## To do:
Your answer must consist of every line from the data below that includes the word "signature".

## Input for this task:
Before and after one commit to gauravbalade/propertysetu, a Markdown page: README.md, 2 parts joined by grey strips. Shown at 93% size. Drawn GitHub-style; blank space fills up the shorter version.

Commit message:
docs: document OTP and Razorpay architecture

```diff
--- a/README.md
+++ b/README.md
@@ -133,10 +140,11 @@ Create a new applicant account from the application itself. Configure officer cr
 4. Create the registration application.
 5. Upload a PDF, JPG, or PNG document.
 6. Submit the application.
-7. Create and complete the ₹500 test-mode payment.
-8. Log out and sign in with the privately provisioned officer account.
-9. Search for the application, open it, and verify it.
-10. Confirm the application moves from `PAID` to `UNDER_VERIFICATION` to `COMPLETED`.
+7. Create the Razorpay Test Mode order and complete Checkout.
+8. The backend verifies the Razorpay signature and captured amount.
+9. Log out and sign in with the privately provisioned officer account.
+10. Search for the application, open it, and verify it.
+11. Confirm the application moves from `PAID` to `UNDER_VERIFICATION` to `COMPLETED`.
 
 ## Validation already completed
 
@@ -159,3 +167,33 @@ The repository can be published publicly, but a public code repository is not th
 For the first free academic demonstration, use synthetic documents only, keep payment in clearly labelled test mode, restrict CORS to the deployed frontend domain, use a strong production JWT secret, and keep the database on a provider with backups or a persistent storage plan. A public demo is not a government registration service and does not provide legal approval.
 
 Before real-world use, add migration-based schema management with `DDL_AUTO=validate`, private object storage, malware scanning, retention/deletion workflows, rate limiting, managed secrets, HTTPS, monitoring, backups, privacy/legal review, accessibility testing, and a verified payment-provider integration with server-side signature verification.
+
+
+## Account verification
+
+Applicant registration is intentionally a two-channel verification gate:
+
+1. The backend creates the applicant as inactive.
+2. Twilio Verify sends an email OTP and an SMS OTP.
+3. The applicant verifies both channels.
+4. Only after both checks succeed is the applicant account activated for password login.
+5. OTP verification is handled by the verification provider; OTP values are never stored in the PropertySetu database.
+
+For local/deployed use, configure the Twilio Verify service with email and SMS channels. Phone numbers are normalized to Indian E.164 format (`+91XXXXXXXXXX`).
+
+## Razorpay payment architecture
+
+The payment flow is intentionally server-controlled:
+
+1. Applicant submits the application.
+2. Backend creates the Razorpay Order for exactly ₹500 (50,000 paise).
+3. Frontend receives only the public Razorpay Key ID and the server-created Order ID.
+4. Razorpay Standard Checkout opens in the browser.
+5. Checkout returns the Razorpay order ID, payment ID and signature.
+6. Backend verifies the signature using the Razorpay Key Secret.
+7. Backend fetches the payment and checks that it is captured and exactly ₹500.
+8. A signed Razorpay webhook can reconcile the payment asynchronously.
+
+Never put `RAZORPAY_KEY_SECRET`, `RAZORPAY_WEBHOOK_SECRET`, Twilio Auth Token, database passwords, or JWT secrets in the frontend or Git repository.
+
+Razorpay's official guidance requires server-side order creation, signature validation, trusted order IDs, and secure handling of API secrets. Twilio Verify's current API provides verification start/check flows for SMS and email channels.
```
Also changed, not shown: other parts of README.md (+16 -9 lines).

## Task result:
+8. The backend verifies the Razorpay signature and captured amount.
 Before real-world use, add migration-based schema management with `DDL_AUTO=validate`, private object storage, malware scanning, retention/deletion workflows, rate limiting, managed secrets, HTTPS, monitoring, backups, privacy/legal review, accessibility testing, and a verified payment-provider integration with server-side signature verification.
+5. Checkout returns the Razorpay order ID, payment ID and signature.
+6. Backend verifies the signature using the Razorpay Key Secret.
+Razorpay's official guidance requires server-side order creation, signature validation, trusted order IDs, and secure handling of API secrets. Twilio Verify's current API provides verification start/check flows for SMS and email channels.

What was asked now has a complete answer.